Sunday March 07, 2021

ECB leaves monetary policy on hold as lockdown worries loom

Published : 21 Jan 2021, 21:53

  DF News Desk

Photo taken on Jan. 21, 2021 shows the European Central Bank (ECB) President Christine Lagarde during the live streaming of a press conference following ECB's governing council meeting held at the ECB headquarters in Frankfurt, Germany. Photo: Xinhua.

The European Central Bank (ECB) said on Thursday that it decided to keep the euro area key interest rates and other pandemic policy responses unchanged following its first monetary policy meeting in 2021, reported Xinhua.

Eurozone key interest rates will remain at record low levels, with the base interest rate, marginal lending rate and deposit rate unchanged at 0.00 percent, 0.25 percent and minus 0.50 percent, respectively, according to an ECB press release.

The central bank in December added 500 billion euros to its pandemic emergency purchase program (PEPP), taking the total firepower to 1.85 trillion euros. At the same meeting, it also extended the duration of the program to at least the end of March 2022.

The ECB said on Thursday that the total envelope need not be used in full if "favorable financing conditions can be maintained with asset purchase flows that do not exhaust the envelope over the net purchase horizon of the PEPP," but added that the envelope can also be recalibrated to maintain favorable financing conditions and counter pandemic shock.

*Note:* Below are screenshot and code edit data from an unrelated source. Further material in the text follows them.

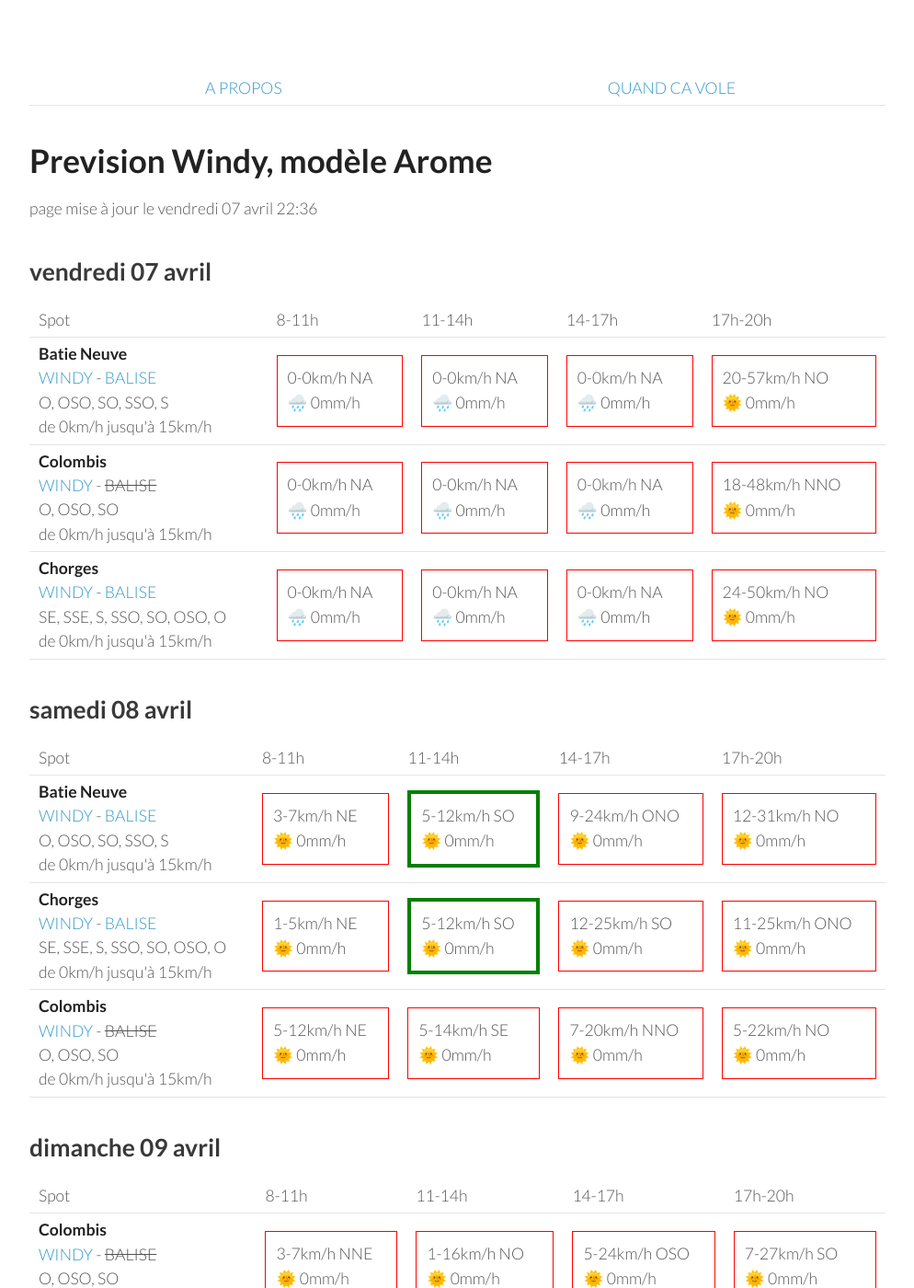
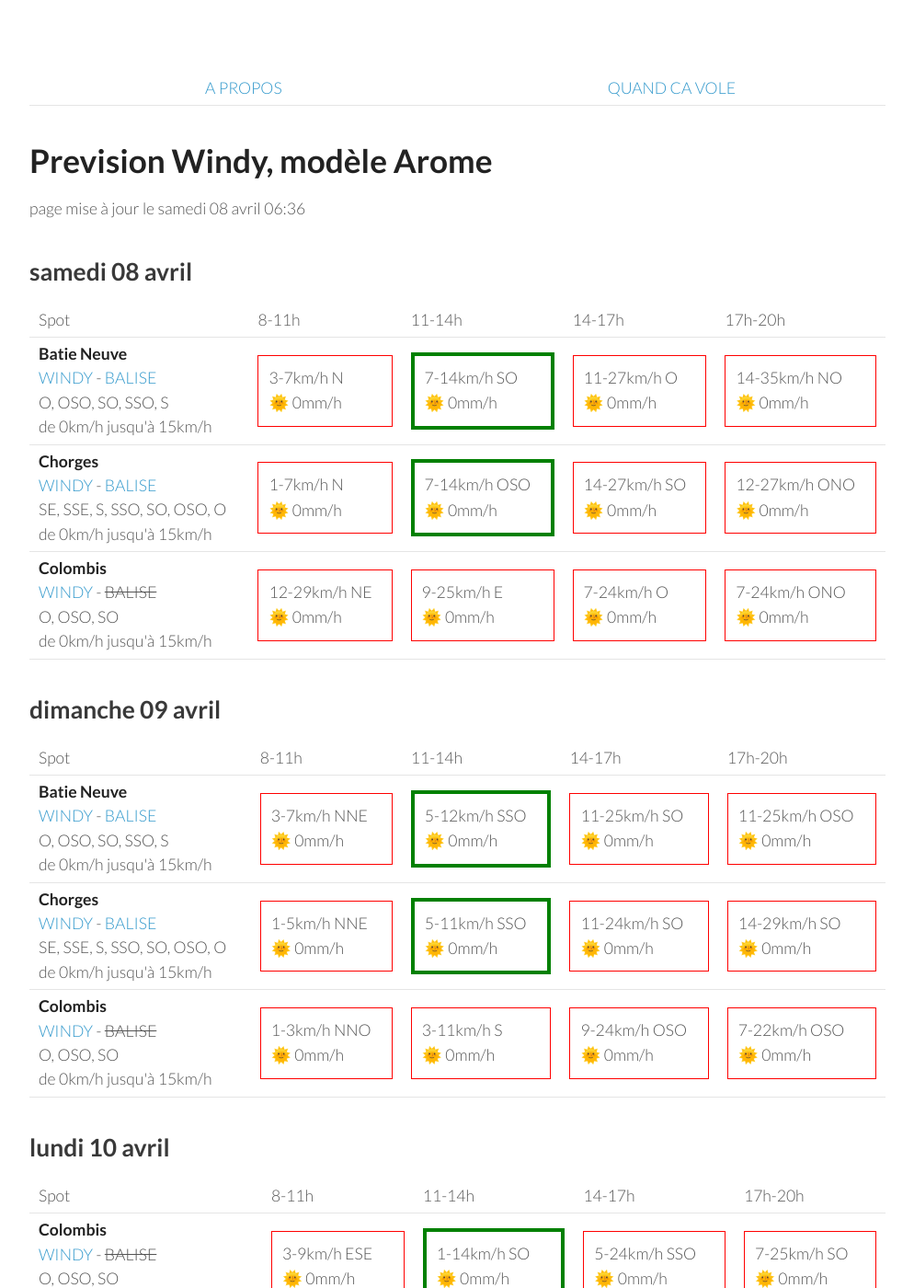
Before and after one commit to parapente-dans-le-nord/parapente-dans-le-nord.github.io, a Jekyll site: the page built from saint_andre.markdown, in a window 1280 px wide and 1400 px high. Shown: the whole window at 92% size, without its empty margins (26-1020 px from the left). Built offline with Jekyll 4.4.1, drawn with Linux system fonts in a browser that asks for light colours; some of the changed text lies outside the part shown.

Commit message:
update index.markdown

```diff
--- a/saint_andre.markdown
+++ b/saint_andre.markdown
@@ -7,51 +7,8 @@ title:  "Tous les spots"
 {: .links}
 
 # Prevision Windy, modèle Arome
-page mise à jour le vendredi 07 avril 22:36
+page mise à jour le samedi 08 avril 06:36
 
-## vendredi 07 avril
-
-{::nomarkdown}
-<table>
-  <tbody>
-    <tr>
-      <td>Spot</td>
-      <td>8-11h</td>
-      <td>11-14h</td>
-      <td>14-17h</td>
-      <td>17h-20h</td>
-    </tr>
-<tr>
-        <td><strong>Batie Neuve</strong><br><a href="https://windy.com/44.584/6.236?44.559,6.262,10,m:eTtagly">WINDY</a> - <span class=""><a href="https://www.openwindmap.org/PP554">BALISE</a> </span><br> <span class="vent-favorable">O, OSO, SO, SSO, S</span><br><span class="force-vent">de 0km/h jusqu'à 15km/h</span> </td>
-
-            <td><div class="not-flyable"><p>0-0km/h NA</p><p>🌧️ 0mm/h</p></div></td>
-            <td><div class="not-flyable"><p>0-0km/h NA</p><p>🌧️ 0mm/h</p></div></td>
-            <td><div class="not-flyable"><p>0-0km/h NA</p><p>🌧️ 0mm/h</p></div></td>
-            <td><div class="not-flyable"><p>20-57km/h NO</p><p>🌞 0mm/h</p></div></td>
-
-    </tr>
-<tr>
-        <td><strong>Colombis</strong><br><a href="https://windy.com/44.494/6.216?44.559,6.262,10">WINDY</a> - <span class="no-balise"> BALISE </span><br> <span class="vent-favorable">O, OSO, SO</span><br><span class="force-vent">de 0km/h jusqu'à 15km/h</span> </td>
-
-            <td><div class="not-flyable"><p>0-0km/h NA</p><p>🌧️ 0mm/h</p></div></td>
-            <td><div class="not-flyable"><p>0-0km/h NA</p><p>🌧️ 0mm/h</p></div></td>
-            <td><div class="not-flyable"><p>0-0km/h NA</p><p>🌧️ 0mm/h</p></div></td>
-            <td><div class="not-flyable"><p>18-48km/h NNO</p><p>🌞 0mm/h</p></div></td>
-
-    </tr>
-<tr>
-        <td><strong>Chorges</strong><br><a href="https://windy.com/44.578/6.280?44.559,6.262,10">WINDY</a> - <span class=""><a href="https://www.openwindmap.org/PP554">BALISE</a> </span><br> <span class="vent-favorable">SE, SSE, S, SSO, SO, OSO, O</span><br><span class="force-vent">de 0km/h jusqu'à 15km/h</span> </td>
-
-            <td><div class="not-flyable"><p>0-0km/h NA</p><p>🌧️ 0mm/h</p></div></td>
-            <td><div class="not-flyable"><p>0-0km/h NA</p><p>🌧️ 0mm/h</p></div></td>
-            <td><div class="not-flyable"><p>0-0km/h NA</p><p>🌧️ 0mm/h</p></div></td>
-            <td><div class="not-flyable"><p>24-50km/h NO</p><p>🌞 0mm/h</p></div></td>
-
-    </tr>
-
-</tbody>
-</table>
-{:/}
 ## samedi 08 avril
 
 {::nomarkdown}
@@ -67,30 +24,30 @@ page mise à jour le vendredi 07 avril 22:36
 <tr>
         <td><strong>Batie Neuve</strong><br><a href="https://windy.com/44.584/6.236?44.559,6.262,10,m:eTtagly">WINDY</a> - <span class=""><a href="https://www.openwindmap.org/PP554">BALISE</a> </span><br> <span class="vent-favorable">O, OSO, SO, SSO, S</span><br><span class="force-vent">de 0km/h jusqu'à 15km/h</span> </td>
 
-            <td><div class="not-flyable"><p>3-7km/h NE</p><p>🌞 0mm/h</p></div></td>
-            <td><div class="flyable"><p>5-12km/h SO</p><p>🌞 0mm/h</p></div></td>
-            <td><div class="not-flyable"><p>9-24km/h ONO</p><p>🌞 0mm/h</p></div></td>
-            <td><div class="not-flyable"><p>12-31km/h NO</p><p>🌞 0mm/h</p></div></td>
+            <td><div class="not-flyable"><p>3-7km/h N</p><p>🌞 0mm/h</p></div></td>
+            <td><div class="flyable"><p>7-14km/h SO</p><p>🌞 0mm/h</p></div></td>
+            <td><div class="not-flyable"><p>11-27km/h O</p><p>🌞 0mm/h</p></div></td>
+            <td><div class="not-flyable"><p>14-35km/h NO</p><p>🌞 0mm/h</p></div></td>
 
 
     </tr>
 <tr>
         <td><strong>Chorges</strong><br><a href="https://windy.com/44.578/6.280?44.559,6.262,10">WINDY</a> - <span class=""><a href="https://www.openwindmap.org/PP554">BALISE</a> </span><br> <span class="vent-favorable">SE, SSE, S, SSO, SO, OSO, O</span><br><span class="force-vent">de 0km/h jusqu'à 15km/h</span> </td>
 
-            <td><div class="not-flyable"><p>1-5km/h NE</p><p>🌞 0mm/h</p></div></td>
-            <td><div class="flyable"><p>5-12km/h SO</p><p>🌞 0mm/h</p></div></td>
-            <td><div class="not-flyable"><p>12-25km/h SO</p><p>🌞 0mm/h</p></div></td>
-            <td><div class="not-flyable"><p>11-25km/h ONO</p><p>🌞 0mm/h</p></div></td>
+            <td><div class="not-flyable"><p>1-7km/h N</p><p>🌞 0mm/h</p></div></td>
+            <td><div class="flyable"><p>7-14km/h OSO</p><p>🌞 0mm/h</p></div></td>
+            <td><div class="not-flyable"><p>14-27km/h SO</p><p>🌞 0mm/h</p></div></td>
+            <td><div class="not-flyable"><p>12-27km/h ONO</p><p>🌞 0mm/h</p></div></td>
 
 
     </tr>
 <tr>
         <td><strong>Colombis</strong><br><a href="https://windy.com/44.494/6.216?44.559,6.262,10">WINDY</a> - <span class="no-balise"> BALISE </span><br> <span class="vent-favorable">O, OSO, SO</span><br><span class="force-vent">de 0km/h jusqu'à 15km/h</span> </td>
 
-            <td><div class="not-flyable"><p>5-12km/h NE</p><p>🌞 0mm/h</p></div></td>
-            <td><div class="not-flyable"><p>5-14km/h SE</p><p>🌞 0mm/h</p></div></td>
-            <td><div class="not-flyable"><p>7-20km/h NNO</p><p>🌞 0mm/h</p></div></td>
-            <td><div class="not-flyable"><p>5-22km/h NO</p><p>🌞 0mm/h</p></div></td>
+            <td><div class="not-flyable"><p>12-29km/h NE</p><p>🌞 0mm/h</p></div></td>
+            <td><div class="not-flyable"><p>9-25km/h E</p><p>🌞 0mm/h</p></div></td>
+            <td><div class="not-flyable"><p>7-24km/h O</p><p>🌞 0mm/h</p></div></td>
+            <td><div class="not-flyable"><p>7-24km/h ONO</p><p>🌞 0mm/h</p></div></td>
 
 
     </tr>
@@ -111,32 +68,32 @@ page mise à jour le vendredi 07 avril 22:36
       <td>17h-20h</td>
     </tr>
 <tr>
-        <td><strong>Colombis</strong><br><a href="https://windy.com/44.494/6.216?44.559,6.262,10">WINDY</a> - <span class="no-balise"> BALISE </span><br> <span class="vent-favorable">O, OSO, SO</span><br><span class="force-vent">de 0km/h jusqu'à 15km/h</span> </td>
+        <td><strong>Batie Neuve</strong><br><a href="https://windy.com/44.584/6.236?44.559,6.262,10,m:eTtagly">WINDY</a> - <span class=""><a href="https://www.openwindmap.org/PP554">BALISE</a> </span><br> <span class="vent-favorable">O, OSO, SO, SSO, S</span><br><span class="force-vent">de 0km/h jusqu'à 15km/h</span> </td>
 
             <td><div class="not-flyable"><p>3-7km/h NNE</p><p>🌞 0mm/h</p></div></td>
-            <td><div class="not-flyable"><p>1-16km/h NO</p><p>🌞 0mm/h</p></div></td>
-            <td><div class="not-flyable"><p>5-24km/h OSO</p><p>🌞 0mm/h</p></div></td>
-            <td><div class="not-flyable"><p>7-27km/h SO</p><p>🌞 0mm/h</p></div></td>
-
-
-    </tr>
-<tr>
-        <td><strong>Batie Neuve</strong><br><a href="https://windy.com/44.584/6.236?44.559,6.262,10,m:eTtagly">WINDY</a> - <span class=""><a href="https://www.openwindmap.org/PP554">BALISE</a> </span><br> <span class="vent-favorable">O, OSO, SO, SSO, S</span><br><span class="force-vent">de 0km/h jusqu'à 15km/h</span> </td>
-
-            <td><div class="not-flyable"><p>3-5km/h NNE</p><p>🌞 0mm/h</p></div></td>
-            <td><div class="not-flyable"><p>3-22km/h SSO</p><p>🌞 0mm/h</p></div></td>
-            <td><div class="not-flyable"><p>7-29km/h SO</p><p>🌞 0mm/h</p></div></td>
-            <td><div class="not-flyable"><p>7-35km/h OSO</p><p>🌧 0.3mm/h</p></div></td>
+            <td><div class="flyable"><p>5-12km/h SSO</p><p>🌞 0mm/h</p></div></td>
+            <td><div class="not-flyable"><p>11-25km/h SO</p><p>🌞 0mm/h</p></div></td>
+            <td><div class="not-flyable"><p>11-25km/h OSO</p><p>🌞 0mm/h</p></div></td>
 
 
     </tr>
 <tr>
         <td><strong>Chorges</strong><br><a href="https://windy.com/44.578/6.280?44.559,6.262,10">WINDY</a> - <span class=""><a href="https://www.openwindmap.org/PP554">BALISE</a> </span><br> <span class="vent-favorable">SE, SSE, S, SSO, SO, OSO, O</span><br><span class="force-vent">de 0km/h jusqu'à 15km/h</span> </td>
 
-            <td><div class="not-flyable"><p>3-7km/h NNE</p><p>🌞 0mm/h</p></div></td>
-            <td><div class="not-flyable"><p>5-22km/h SO</p><p>🌞 0mm/h</p></div></td>
-            <td><div class="not-flyable"><p>7-31km/h OSO</p><p>🌞 0mm/h</p></div></td>
-            <td><div class="not-flyable"><p>7-35km/h OSO</p><p>🌧 0.3mm/h</p></div></td>
+            <td><div class="not-flyable"><p>1-5km/h NNE</p><p>🌞 0mm/h</p></div></td>
+            <td><div class="flyable"><p>5-11km/h SSO</p><p>🌞 0mm/h</p></div></td>
+            <td><div class="not-flyable"><p>11-24km/h SO</p><p>🌞 0mm/h</p></div></td>
+            <td><div class="not-flyable"><p>14-29km/h SO</p><p>🌞 0mm/h</p></div></td>
+
+
+    </tr>
+<tr>
+        <td><strong>Colombis</strong><br><a href="https://windy.com/44.494/6.216?44.559,6.262,10">WINDY</a> - <span class="no-balise"> BALISE </span><br> <span class="vent-favorable">O, OSO, SO</span><br><span class="force-vent">de 0km/h jusqu'à 15km/h</span> </td>
+
+            <td><div class="not-flyable"><p>1-3km/h NNO</p><p>🌞 0mm/h</p></div></td>
+            <td><div class="not-flyable"><p>3-11km/h S</p><p>🌞 0mm/h</p></div></td>
+            <td><div class="not-flyable"><p>9-24km/h OSO</p><p>🌞 0mm/h</p></div></td>
+            <td><div class="not-flyable"><p>7-22km/h OSO</p><p>🌞 0mm/h</p></div></td>
 
 
     </tr>
@@ -159,9 +116,9 @@ page mise à jour le vendredi 07 avril 22:36
 <tr>
         <td><strong>Colombis</strong><br><a href="https://windy.com/44.494/6.216?44.559,6.262,10">WINDY</a> - <span class="no-balise"> BALISE </span><br> <span class="vent-favorable">O, OSO, SO</span><br><span class="force-vent">de 0km/h jusqu'à 15km/h</span> </td>
 
-            <td><div class="not-flyable"><p>1-9km/h ESE</p><p>🌞 0mm/h</p></div></td>
-            <td><div class="not-flyable"><p>1-14km/h SSO</p><p>🌞 0mm/h</p></div></td>
-            <td><div class="not-flyable"><p>5-24km/h SO</p><p>🌞 0mm/h</p></div></td>
+            <td><div class="not-flyable"><p>3-9km/h ESE</p><p>🌞 0mm/h</p></div></td>
+            <td><div class="flyable"><p>1-14km/h SO</p><p>🌞 0mm/h</p></div></td>
+            <td><div class="not-flyable"><p>5-24km/h SSO</p><p>🌞 0mm/h</p></div></td>
             <td><div class="not-flyable"><p>7-25km/h SO</p><p>🌞 0mm/h</p></div></td>
 
 
@@ -169,8 +126,8 @@ page mise à jour le vendredi 07 avril 22:36
 <tr>
         <td><strong>Batie Neuve</strong><br><a href="https://windy.com/44.584/6.236?44.559,6.262,10,m:eTtagly">WINDY</a> - <span class=""><a href="https://www.openwindmap.org/PP554">BALISE</a> </span><br> <span class="vent-favorable">O, OSO, SO, SSO, S</span><br><span class="force-vent">de 0km/h jusqu'à 15km/h</span> </td>
 
-            <td><div class="not-flyable"><p>1-11km/h NE</p><p>🌞 0mm/h</p></div></td>
-            <td><div class="not-flyable"><p>3-18km/h SSO</p><p>🌞 0mm/h</p></div></td>
+            <td><div class="not-flyable"><p>1-12km/h NE</p><p>🌞 0mm/h</p></div></td>
+            <td><div class="not-flyable"><p>5-18km/h SSO</p><p>🌞 0mm/h</p></div></td>
             <td><div class="not-flyable"><p>7-29km/h SO</p><p>🌞 0mm/h</p></div></td>
             <td><div class="not-flyable"><p>5-31km/h SO</p><p>🌞 0mm/h</p></div></td>
 
@@ -180,8 +137,8 @@ page mise à jour le vendredi 07 avril 22:36
         <td><strong>Chorges</strong><br><a href="https://windy.com/44.578/6.280?44.559,6.262,10">WINDY</a> - <span class=""><a href="https://www.openwindmap.org/PP554">BALISE</a> </span><br> <span class="vent-favorable">SE, SSE, S, SSO, SO, OSO, O</span><br><span class="force-vent">de 0km/h jusqu'à 15km/h</span> </td>
 
             <td><div class="not-flyable"><p>1-12km/h NE</p><p>🌞 0mm/h</p></div></td>
-            <td><div class="not-flyable"><p>3-18km/h SSO</p><p>🌞 0mm/h</p></div></td>
-            <td><div class="not-flyable"><p>7-31km/h SO</p><p>🌞 0mm/h</p></div></td>
+            <td><div class="not-flyable"><p>5-18km/h SSO</p><p>🌞 0mm/h</p></div></td>
+            <td><div class="not-flyable"><p>7-29km/h SO</p><p>🌞 0mm/h</p></div></td>
             <td><div class="not-flyable"><p>5-31km/h SO</p><p>🌞 0mm/h</p></div></td>
 
 
@@ -205,8 +162,8 @@ page mise à jour le vendredi 07 avril 22:36
 <tr>
         <td><strong>Batie Neuve</strong><br><a href="https://windy.com/44.584/6.236?44.559,6.262,10,m:eTtagly">WINDY</a> - <span class=""><a href="https://www.openwindmap.org/PP554">BALISE</a> </span><br> <span class="vent-favorable">O, OSO, SO, SSO, S</span><br><span class="force-vent">de 0km/h jusqu'à 15km/h</span> </td>
 
-            <td><div class="not-flyable"><p>3-24km/h N</p><p>🌞 0mm/h</p></div></td>
-            <td><div class="not-flyable"><p>7-33km/h ONO</p><p>🌞 0mm/h</p></div></td>
+            <td><div class="not-flyable"><p>3-18km/h NE</p><p>🌞 0mm/h</p></div></td>
+            <td><div class="not-flyable"><p>7-29km/h O</p><p>🌞 0mm/h</p></div></td>
             <td><div class="not-flyable"><p>9-38km/h ONO</p><p>🌞 0mm/h</p></div></td>
             <td><div class="not-flyable"><p>11-40km/h ONO</p><p>🌞 0mm/h</p></div></td>
 
@@ -215,8 +172,8 @@ page mise à jour le vendredi 07 avril 22:36
 <tr>
         <td><strong>Colombis</strong><br><a href="https://windy.com/44.494/6.216?44.559,6.262,10">WINDY</a> - <span class="no-balise"> BALISE </span><br> <span class="vent-favorable">O, OSO, SO</span><br><span class="force-vent">de 0km/h jusqu'à 15km/h</span> </td>
 
-            <td><div class="not-flyable"><p>3-16km/h E</p><p>🌞 0mm/h</p></div></td>
-            <td><div class="not-flyable"><p>7-27km/h ONO</p><p>🌞 0mm/h</p></div></td>
+            <td><div class="not-flyable"><p>3-12km/h E</p><p>🌞 0mm/h</p></div></td>
+            <td><div class="not-flyable"><p>5-22km/h OSO</p><p>🌞 0mm/h</p></div></td>
             <td><div class="not-flyable"><p>11-37km/h ONO</p><p>🌞 0mm/h</p></div></td>
             <td><div class="not-flyable"><p>12-40km/h ONO</p><p>🌞 0mm/h</p></div></td>
 
@@ -225,8 +182,8 @@ page mise à jour le vendredi 07 avril 22:36
 <tr>
         <td><strong>Chorges</strong><br><a href="https://windy.com/44.578/6.280?44.559,6.262,10">WINDY</a> - <span class=""><a href="https://www.openwindmap.org/PP554">BALISE</a> </span><br> <span class="vent-favorable">SE, SSE, S, SSO, SO, OSO, O</span><br><span class="force-vent">de 0km/h jusqu'à 15km/h</span> </td>
 
-            <td><div class="not-flyable"><p>1-24km/h N</p><p>🌞 0mm/h</p></div></td>
-            <td><div class="not-flyable"><p>7-33km/h O</p><p>🌞 0mm/h</p></div></td>
+            <td><div class="not-flyable"><p>3-18km/h NE</p><p>🌞 0mm/h</p></div></td>
+            <td><div class="not-flyable"><p>7-29km/h OSO</p><p>🌞 0mm/h</p></div></td>
             <td><div class="not-flyable"><p>9-38km/h ONO</p><p>🌞 0mm/h</p></div></td>
             <td><div class="not-flyable"><p>9-40km/h ONO</p><p>🌞 0mm/h</p></div></td>
 
```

The ECB's decision to hold fire came at a time when European countries are still struggling to bring down new COVID-19 cases. Germany, the currency bloc's largest economy, decided this week to extend its strict lockdown measures until mid-February. In France, a nationwide curfew starting at 6 p.m. was put into effect over the weekend.

It was worried that the fresh round of containment measures could again weigh on the eurozone economy that was seen slowly recovering from the immediate economic fallout in the third quarter last year.

In December, the ECB staff forecast the euro area annual real GDP growth at minus 7.3 percent in 2020 and 3.9 percent in 2021 in a baseline scenario. ECB President Christine Lagarde said on Thursday that the December macro-economic projections are "still broadly valid."

Lagarde said the risks surrounding the euro area growth outlook "remain tilted to the downside but less pronounced."

She cited encouraging signals including the news about the prospects for the global economy, the agreement on future EU-UK relations and the start of vaccination campaigns. Yet the ongoing pandemic and its implications for economic and financial conditions will be a source of the downside risks, she said.

The central bank president stressed that an important variant for the implementation of the PEPP is the so-called "favorable financing conditions," which would be assessed in a holistic approach, taken into account multiple indicators across all sectors, and also relative to the inflation dynamics.

Lagarde also reiterated the ECB's stance on the appreciation of the euro, which appeared to be a shared concern for journalists and analysts. "We will also continue to monitor developments in the exchange rate with regard to their possible implications for the medium-term inflation outlook," she said.

Meanwhile, a lot of attention has been given to the vaccine roll-out in Europe. Portugal's Prime Minister Antonio Costa told European parliamentarians on Wednesday that the vaccination campaign and economic and social recovery are the top priorities of the Portuguese Presidency of the Council of the EU.

While the roll-out of vaccines allows for greater confidence in the resolution of the COVID-19 health crisis, it will take time until widespread immunity is achieved, and further adverse developments related to the pandemic cannot be ruled out, Lagarde said on Thursday.

The EU in late December approved the use of two coronavirus vaccines. The European Commission on Tuesday called on member states to speed up the vaccination campaigns, with a target to inoculate 70 percent of the adult population by summer.

Meanwhile, 237 candidate vaccines are still being developed worldwide -- 64 of them in clinical trials -- in countries including Germany, China, Russia, Britain and the United States, according to information released by the World Health Organization on Jan. 15.